→ **DIRECTIONS FOR THIS TASK**
Show the lines below where "auto" occurs.

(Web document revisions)
-- Opening Marker --

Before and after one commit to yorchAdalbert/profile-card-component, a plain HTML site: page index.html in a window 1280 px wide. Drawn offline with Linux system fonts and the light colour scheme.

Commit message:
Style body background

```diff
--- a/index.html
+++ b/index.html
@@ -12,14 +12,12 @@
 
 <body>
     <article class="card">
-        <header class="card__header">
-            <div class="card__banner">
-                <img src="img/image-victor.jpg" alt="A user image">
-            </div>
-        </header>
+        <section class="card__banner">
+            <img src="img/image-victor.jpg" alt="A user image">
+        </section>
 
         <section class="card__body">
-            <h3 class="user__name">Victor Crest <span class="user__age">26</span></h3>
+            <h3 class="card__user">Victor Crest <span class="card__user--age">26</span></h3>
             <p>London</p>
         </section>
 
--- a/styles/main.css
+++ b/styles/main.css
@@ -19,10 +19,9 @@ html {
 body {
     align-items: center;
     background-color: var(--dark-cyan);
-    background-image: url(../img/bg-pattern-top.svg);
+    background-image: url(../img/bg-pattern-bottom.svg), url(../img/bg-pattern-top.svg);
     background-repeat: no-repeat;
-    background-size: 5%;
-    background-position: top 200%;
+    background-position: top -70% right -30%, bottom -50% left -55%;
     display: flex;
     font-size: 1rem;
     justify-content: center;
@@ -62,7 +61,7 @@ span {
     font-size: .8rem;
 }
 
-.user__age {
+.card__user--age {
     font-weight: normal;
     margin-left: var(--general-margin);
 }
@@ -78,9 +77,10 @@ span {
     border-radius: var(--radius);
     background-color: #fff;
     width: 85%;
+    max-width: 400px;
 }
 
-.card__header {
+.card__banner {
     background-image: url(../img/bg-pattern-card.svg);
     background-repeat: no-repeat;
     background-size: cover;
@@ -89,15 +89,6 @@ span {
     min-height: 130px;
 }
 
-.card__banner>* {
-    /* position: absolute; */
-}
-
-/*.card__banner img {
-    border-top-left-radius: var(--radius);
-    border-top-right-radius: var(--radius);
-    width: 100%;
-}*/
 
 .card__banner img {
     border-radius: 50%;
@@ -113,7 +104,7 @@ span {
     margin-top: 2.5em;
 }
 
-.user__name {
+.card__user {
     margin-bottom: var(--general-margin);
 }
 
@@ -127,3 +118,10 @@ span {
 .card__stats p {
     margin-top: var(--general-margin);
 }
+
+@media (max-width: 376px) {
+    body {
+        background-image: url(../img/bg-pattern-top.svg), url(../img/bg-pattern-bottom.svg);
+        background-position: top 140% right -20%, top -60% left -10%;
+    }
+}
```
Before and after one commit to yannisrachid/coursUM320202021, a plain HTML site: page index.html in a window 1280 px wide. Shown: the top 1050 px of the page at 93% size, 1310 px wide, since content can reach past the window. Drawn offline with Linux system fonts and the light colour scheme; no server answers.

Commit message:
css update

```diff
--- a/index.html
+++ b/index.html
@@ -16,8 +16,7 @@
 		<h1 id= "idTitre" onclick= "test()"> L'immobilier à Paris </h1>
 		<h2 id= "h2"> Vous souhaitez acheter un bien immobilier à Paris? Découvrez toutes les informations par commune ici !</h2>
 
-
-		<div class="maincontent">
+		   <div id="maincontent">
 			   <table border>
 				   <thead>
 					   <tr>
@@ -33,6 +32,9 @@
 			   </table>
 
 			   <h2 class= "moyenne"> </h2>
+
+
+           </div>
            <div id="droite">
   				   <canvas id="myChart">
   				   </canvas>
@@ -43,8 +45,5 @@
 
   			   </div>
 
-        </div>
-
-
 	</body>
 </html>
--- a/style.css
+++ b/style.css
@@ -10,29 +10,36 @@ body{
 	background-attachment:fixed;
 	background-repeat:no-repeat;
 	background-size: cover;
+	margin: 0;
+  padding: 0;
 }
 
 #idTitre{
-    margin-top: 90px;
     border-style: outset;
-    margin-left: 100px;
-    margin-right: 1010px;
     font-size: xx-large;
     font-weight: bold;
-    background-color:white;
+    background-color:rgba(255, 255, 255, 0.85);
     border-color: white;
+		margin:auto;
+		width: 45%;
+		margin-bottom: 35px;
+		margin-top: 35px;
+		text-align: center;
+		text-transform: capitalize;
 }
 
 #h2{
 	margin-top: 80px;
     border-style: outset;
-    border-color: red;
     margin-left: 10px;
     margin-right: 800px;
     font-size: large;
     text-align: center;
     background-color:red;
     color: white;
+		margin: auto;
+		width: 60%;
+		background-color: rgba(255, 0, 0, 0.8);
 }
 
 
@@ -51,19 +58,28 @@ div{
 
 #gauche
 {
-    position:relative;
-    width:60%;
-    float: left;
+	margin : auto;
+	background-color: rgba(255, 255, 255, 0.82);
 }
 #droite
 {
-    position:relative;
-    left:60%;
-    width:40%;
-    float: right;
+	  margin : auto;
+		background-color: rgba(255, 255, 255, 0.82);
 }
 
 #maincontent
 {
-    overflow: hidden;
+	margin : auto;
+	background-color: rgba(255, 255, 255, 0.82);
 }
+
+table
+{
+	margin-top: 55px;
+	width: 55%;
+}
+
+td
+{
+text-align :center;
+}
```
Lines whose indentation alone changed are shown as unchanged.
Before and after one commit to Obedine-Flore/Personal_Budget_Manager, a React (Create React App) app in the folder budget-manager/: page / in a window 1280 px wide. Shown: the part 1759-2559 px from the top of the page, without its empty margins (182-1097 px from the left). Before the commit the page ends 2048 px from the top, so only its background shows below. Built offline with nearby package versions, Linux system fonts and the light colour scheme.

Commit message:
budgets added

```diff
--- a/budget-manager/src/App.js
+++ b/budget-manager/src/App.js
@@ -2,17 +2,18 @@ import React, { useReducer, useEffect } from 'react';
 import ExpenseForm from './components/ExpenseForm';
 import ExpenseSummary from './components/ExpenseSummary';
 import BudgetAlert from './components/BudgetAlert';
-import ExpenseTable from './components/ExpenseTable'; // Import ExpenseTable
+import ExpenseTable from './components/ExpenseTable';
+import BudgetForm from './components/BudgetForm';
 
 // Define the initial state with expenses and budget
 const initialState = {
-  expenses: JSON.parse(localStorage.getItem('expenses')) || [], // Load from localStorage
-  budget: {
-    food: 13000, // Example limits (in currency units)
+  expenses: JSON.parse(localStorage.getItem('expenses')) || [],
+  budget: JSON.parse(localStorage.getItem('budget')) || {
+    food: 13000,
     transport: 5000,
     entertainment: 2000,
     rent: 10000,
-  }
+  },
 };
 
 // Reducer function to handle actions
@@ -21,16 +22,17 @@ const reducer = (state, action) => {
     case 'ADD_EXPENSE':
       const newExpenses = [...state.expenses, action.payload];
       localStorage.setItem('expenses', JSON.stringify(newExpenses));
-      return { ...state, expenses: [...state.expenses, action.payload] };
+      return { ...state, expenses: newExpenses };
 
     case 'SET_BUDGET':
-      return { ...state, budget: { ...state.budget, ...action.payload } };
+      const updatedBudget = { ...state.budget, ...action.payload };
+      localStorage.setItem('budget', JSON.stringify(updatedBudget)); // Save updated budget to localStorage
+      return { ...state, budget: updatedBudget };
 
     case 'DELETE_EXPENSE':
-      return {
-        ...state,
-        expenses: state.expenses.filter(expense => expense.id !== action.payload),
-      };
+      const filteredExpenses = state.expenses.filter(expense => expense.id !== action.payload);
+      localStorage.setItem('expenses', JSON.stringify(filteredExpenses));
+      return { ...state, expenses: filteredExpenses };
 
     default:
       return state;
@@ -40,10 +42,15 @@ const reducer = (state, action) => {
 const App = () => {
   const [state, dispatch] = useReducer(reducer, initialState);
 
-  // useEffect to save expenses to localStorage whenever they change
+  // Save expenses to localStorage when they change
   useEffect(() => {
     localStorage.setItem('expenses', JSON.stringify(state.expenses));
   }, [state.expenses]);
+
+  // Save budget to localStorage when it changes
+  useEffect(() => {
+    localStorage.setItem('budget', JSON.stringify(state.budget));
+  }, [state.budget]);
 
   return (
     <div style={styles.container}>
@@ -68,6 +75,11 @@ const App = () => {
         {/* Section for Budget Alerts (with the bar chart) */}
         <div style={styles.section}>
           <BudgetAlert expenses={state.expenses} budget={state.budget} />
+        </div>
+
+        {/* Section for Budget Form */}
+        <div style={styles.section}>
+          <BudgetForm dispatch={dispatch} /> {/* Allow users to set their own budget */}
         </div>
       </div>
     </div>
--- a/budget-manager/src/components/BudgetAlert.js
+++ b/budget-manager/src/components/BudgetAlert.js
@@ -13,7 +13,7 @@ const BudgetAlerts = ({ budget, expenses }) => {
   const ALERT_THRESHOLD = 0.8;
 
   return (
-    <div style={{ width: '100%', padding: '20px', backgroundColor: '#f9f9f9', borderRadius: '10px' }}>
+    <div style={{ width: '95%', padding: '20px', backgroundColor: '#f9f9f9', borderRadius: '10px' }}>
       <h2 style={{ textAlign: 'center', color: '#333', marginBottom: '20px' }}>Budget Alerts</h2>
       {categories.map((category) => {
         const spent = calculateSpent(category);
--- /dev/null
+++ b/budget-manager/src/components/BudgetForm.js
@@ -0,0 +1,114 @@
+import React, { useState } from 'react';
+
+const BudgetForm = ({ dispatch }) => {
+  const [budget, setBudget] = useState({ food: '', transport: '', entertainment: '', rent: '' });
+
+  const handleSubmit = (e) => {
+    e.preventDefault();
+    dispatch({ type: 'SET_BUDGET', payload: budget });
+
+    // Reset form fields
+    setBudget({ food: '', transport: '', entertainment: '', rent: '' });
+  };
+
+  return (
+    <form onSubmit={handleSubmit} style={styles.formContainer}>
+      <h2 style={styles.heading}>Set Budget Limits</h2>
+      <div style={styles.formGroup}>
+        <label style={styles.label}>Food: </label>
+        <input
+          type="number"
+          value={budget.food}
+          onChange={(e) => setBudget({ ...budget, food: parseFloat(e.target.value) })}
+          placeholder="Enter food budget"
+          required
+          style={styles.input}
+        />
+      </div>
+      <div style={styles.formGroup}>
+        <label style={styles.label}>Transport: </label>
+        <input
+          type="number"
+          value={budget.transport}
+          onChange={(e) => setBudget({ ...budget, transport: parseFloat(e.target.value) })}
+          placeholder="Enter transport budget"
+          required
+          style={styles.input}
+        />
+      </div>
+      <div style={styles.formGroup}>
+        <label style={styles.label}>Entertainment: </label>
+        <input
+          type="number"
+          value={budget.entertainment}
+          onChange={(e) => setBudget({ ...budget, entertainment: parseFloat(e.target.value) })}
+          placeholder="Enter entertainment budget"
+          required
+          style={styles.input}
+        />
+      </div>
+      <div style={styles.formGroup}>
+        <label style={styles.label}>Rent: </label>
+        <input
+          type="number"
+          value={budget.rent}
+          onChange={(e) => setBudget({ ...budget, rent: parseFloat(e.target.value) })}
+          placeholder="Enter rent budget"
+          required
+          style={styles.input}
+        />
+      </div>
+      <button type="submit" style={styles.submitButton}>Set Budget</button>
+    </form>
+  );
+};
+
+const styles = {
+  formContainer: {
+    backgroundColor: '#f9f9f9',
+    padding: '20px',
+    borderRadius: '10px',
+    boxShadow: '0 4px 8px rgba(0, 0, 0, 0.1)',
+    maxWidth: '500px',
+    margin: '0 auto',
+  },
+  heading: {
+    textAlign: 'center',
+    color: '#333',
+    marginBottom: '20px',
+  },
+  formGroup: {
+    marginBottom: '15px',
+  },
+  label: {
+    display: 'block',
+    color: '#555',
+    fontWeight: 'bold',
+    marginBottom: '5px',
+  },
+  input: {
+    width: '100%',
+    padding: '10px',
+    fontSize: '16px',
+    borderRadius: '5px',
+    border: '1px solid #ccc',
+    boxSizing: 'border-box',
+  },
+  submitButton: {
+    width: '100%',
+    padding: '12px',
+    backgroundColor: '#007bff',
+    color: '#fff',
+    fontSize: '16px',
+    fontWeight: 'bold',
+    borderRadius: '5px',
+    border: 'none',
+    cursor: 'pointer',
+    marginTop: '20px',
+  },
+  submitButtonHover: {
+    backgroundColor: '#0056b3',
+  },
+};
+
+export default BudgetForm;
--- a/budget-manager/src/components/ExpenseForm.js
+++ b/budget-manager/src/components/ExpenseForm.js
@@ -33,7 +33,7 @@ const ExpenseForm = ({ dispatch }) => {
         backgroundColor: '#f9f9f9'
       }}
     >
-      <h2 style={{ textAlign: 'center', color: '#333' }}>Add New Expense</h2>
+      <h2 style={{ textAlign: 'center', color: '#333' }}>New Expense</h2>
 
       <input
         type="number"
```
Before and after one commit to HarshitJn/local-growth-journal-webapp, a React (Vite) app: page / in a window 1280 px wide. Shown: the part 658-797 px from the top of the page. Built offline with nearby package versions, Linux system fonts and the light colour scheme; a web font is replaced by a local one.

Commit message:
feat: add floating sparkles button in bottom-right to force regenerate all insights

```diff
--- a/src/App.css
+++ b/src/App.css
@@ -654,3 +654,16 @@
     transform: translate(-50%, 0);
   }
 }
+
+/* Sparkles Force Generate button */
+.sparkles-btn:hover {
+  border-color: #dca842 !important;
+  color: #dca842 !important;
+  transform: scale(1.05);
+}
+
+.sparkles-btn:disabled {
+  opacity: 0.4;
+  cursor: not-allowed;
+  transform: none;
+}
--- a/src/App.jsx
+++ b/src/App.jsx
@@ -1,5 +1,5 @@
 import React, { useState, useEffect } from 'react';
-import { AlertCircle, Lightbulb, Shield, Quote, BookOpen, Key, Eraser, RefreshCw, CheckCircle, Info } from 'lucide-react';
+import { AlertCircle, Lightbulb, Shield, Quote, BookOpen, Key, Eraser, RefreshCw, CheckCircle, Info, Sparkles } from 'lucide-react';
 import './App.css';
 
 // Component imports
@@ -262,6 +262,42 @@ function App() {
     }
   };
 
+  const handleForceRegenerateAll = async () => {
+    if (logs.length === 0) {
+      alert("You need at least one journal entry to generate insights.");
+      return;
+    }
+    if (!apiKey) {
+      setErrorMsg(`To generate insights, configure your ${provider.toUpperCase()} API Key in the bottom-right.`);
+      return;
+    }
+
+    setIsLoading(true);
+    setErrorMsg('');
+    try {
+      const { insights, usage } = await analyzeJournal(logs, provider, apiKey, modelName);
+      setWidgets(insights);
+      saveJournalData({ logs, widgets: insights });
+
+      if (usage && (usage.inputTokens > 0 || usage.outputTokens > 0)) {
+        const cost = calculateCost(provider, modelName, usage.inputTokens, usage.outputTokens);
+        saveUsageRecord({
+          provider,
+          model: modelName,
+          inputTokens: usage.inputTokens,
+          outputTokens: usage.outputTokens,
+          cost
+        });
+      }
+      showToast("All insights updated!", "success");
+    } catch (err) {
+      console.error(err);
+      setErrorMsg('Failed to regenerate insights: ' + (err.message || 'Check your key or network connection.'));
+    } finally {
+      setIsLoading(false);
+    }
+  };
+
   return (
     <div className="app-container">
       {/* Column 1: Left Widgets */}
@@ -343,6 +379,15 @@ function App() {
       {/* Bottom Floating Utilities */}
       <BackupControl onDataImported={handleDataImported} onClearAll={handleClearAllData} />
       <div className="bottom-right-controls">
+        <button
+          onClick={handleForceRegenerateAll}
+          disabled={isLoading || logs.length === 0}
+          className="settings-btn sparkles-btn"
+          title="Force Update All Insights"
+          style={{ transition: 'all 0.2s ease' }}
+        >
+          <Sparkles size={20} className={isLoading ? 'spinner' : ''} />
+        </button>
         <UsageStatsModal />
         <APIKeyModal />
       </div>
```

-- Closing Marker --

→ **RESPONSE TO THE EXERCISE**
+		margin:auto;
+		margin: auto;
+	margin : auto;
+	  margin : auto;
+	margin : auto;
+    margin: '0 auto',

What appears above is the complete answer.